● **INFORMATION**:
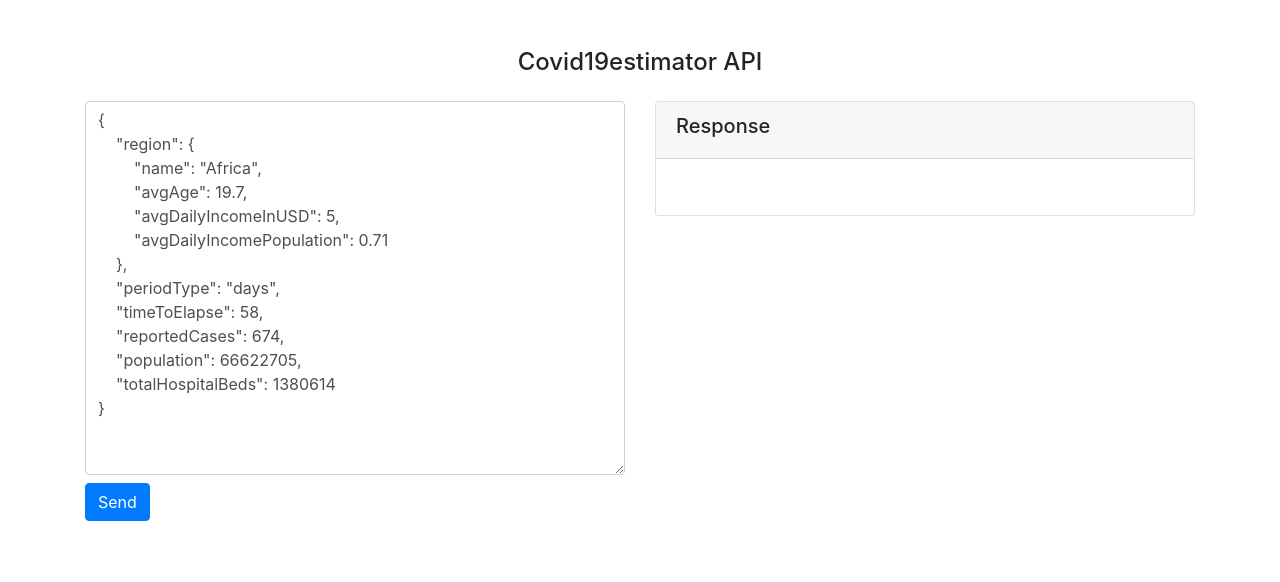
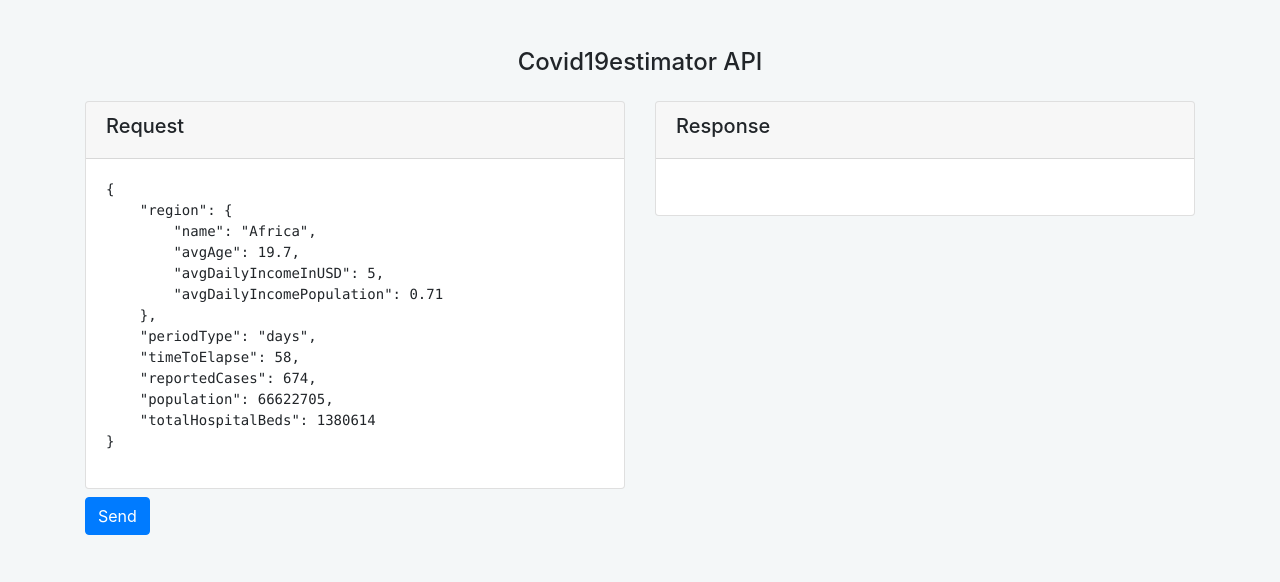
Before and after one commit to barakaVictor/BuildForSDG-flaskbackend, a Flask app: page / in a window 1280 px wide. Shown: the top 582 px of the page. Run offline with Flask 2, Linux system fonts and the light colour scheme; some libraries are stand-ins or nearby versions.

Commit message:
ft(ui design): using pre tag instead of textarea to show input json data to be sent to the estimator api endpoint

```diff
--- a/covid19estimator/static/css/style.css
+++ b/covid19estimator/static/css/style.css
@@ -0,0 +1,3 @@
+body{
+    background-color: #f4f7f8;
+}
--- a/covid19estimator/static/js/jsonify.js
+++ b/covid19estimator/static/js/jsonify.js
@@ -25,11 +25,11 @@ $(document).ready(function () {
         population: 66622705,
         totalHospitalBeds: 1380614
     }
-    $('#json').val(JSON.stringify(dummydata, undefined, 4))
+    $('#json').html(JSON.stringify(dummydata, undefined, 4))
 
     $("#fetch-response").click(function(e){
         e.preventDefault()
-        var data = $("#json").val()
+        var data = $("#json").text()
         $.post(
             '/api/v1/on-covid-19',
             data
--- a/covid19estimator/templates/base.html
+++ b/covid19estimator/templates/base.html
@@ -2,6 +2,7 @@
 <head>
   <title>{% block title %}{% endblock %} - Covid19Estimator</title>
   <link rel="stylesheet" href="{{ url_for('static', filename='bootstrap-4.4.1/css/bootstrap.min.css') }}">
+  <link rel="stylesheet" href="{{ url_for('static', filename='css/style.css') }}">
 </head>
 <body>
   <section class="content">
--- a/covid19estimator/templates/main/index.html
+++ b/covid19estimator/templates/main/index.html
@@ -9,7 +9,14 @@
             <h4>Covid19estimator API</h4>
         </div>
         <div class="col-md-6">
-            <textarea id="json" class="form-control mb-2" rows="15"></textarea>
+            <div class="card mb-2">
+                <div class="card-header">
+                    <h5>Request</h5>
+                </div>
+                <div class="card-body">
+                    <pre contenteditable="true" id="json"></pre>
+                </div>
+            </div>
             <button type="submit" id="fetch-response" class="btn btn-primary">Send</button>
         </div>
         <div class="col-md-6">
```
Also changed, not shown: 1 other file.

● **INSTRUCTIONS TO FOLLOW**:
Scan the material above for the string "static" and report each line where you find it.

● **TASK RESPONSE**:
--- a/covid19estimator/static/css/style.css
+++ b/covid19estimator/static/css/style.css
--- a/covid19estimator/static/js/jsonify.js
+++ b/covid19estimator/static/js/jsonify.js
   <link rel="stylesheet" href="{{ url_for('static', filename='bootstrap-4.4.1/css/bootstrap.min.css') }}">
+  <link rel="stylesheet" href="{{ url_for('static', filename='css/style.css') }}">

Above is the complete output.